> _Your task_
Report, in full, each line of the material below in which the string "begin" occurs.
Start of Block
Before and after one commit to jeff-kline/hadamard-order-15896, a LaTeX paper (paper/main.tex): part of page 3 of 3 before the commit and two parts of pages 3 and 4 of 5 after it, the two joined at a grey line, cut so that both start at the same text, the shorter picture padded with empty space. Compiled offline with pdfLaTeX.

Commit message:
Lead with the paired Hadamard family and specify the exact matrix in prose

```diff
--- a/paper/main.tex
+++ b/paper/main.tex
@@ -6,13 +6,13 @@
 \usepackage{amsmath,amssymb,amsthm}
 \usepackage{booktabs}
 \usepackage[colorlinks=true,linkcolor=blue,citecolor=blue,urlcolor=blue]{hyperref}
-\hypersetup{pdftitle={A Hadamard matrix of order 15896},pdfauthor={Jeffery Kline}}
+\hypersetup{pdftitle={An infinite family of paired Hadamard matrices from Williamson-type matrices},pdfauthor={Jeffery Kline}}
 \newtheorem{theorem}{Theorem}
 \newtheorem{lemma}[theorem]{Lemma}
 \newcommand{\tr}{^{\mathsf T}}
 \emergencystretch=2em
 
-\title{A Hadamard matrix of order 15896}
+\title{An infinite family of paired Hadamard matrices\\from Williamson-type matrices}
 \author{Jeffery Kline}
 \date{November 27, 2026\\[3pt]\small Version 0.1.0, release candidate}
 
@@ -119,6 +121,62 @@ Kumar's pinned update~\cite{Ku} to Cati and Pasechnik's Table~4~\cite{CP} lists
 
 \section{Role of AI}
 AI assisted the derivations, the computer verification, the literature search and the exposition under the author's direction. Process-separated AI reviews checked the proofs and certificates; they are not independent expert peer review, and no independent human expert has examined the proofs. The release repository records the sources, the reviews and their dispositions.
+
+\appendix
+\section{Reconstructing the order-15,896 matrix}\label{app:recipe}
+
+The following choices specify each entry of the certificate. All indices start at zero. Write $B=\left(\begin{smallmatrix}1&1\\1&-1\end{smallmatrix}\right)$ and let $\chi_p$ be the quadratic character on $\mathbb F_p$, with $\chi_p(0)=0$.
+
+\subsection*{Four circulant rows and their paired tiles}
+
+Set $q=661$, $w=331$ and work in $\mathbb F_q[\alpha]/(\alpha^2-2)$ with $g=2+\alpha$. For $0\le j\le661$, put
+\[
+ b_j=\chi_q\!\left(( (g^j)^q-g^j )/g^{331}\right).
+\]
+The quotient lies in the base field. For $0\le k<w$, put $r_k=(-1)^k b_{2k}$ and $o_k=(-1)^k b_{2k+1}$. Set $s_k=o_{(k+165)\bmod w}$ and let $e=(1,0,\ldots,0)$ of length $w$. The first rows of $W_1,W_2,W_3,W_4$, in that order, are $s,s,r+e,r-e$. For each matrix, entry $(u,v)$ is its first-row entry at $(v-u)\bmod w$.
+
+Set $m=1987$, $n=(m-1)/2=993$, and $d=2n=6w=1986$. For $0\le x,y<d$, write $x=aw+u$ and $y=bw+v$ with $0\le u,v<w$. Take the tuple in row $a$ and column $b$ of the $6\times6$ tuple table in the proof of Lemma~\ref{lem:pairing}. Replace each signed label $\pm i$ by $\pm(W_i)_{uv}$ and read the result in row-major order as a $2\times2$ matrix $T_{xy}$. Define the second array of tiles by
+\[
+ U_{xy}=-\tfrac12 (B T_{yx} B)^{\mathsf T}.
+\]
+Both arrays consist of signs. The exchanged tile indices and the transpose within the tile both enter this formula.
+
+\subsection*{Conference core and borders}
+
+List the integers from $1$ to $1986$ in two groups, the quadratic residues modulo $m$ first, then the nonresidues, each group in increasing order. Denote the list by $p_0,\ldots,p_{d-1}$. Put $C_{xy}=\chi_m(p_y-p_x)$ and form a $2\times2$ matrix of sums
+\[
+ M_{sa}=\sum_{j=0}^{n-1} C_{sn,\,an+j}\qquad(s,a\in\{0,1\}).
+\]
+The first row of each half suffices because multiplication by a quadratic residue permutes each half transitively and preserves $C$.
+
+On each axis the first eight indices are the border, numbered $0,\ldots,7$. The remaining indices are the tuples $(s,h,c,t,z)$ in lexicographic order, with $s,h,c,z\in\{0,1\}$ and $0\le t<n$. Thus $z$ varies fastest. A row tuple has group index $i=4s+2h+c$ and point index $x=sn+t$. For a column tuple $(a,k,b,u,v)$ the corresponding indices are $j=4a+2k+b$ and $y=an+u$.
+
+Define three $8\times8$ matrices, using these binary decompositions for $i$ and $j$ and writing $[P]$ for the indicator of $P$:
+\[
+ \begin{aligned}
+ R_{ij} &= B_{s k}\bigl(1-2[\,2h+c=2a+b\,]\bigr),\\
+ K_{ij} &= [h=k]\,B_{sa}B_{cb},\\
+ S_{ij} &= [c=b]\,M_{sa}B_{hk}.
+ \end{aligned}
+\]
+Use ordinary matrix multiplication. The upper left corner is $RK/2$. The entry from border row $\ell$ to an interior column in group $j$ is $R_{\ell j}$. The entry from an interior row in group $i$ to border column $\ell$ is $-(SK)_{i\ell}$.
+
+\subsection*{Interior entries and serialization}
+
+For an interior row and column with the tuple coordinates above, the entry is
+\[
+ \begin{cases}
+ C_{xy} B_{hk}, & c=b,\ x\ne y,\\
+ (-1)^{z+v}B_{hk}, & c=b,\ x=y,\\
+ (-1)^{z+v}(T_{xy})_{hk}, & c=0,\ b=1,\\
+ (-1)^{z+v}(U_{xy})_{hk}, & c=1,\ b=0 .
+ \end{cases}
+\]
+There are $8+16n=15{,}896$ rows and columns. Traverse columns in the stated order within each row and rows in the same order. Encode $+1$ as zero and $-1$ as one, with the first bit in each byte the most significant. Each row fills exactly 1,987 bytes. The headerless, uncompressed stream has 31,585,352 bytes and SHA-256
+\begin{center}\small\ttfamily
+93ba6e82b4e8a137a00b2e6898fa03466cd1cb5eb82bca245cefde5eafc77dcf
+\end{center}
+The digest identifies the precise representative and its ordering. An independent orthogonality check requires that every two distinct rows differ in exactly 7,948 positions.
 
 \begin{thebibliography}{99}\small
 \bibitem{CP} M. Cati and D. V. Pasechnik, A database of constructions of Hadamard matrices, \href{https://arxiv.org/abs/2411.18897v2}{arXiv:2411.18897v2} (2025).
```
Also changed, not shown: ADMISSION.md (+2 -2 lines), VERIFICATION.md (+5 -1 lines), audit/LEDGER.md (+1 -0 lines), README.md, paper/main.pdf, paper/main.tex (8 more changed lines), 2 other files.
End of Block
> _Solution to the exercise_
+The following choices specify each entry of the certificate. All indices start at zero. Write $B=\left(\begin{smallmatrix}1&1\\1&-1\end{smallmatrix}\right)$ and let $\chi_p$ be the quadratic character on $\mathbb F_p$, with $\chi_p(0)=0$.
+ \begin{aligned}
+ \begin{cases}
+\begin{center}\small\ttfamily
 \begin{thebibliography}{99}\small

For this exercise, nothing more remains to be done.